• Exercise description:
Below are the records; reproduce all of them exactly but without any images.

[Itemized modification records]
== == ==

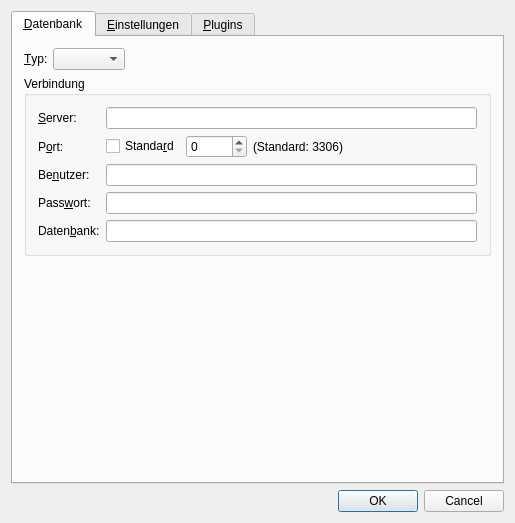
Above: src/gui/windows/SettingsWindow.ui from startkladde/startkladde before the change. Below: the same form after it.
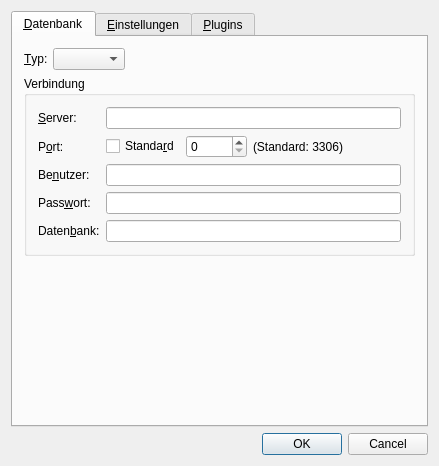
That is the form after the change. The open tabs and pages were chosen to show the change.

Patch:
```diff
--- a/src/gui/windows/SettingsWindow.ui
+++ b/src/gui/windows/SettingsWindow.ui
@@ -6,8 +6,8 @@
    <rect>
     <x>0</x>
     <y>0</y>
-    <width>515</width>
-    <height>523</height>
+    <width>439</width>
+    <height>466</height>
    </rect>
   </property>
   <property name="windowTitle">
```
Left out of the diff: 2 changed lines with no effect on the pictures.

== == ==

• Response:
Above: src/gui/windows/SettingsWindow.ui from startkladde/startkladde before the change. Below: the same form after it.
That is the form after the change. The open tabs and pages were chosen to show the change.

Patch:
```diff
--- a/src/gui/windows/SettingsWindow.ui
+++ b/src/gui/windows/SettingsWindow.ui
@@ -6,8 +6,8 @@
    <rect>
     <x>0</x>
     <y>0</y>
-    <width>515</width>
-    <height>523</height>
+    <width>439</width>
+    <height>466</height>
    </rect>
   </property>
   <property name="windowTitle">
```
Left out of the diff: 2 changed lines with no effect on the pictures.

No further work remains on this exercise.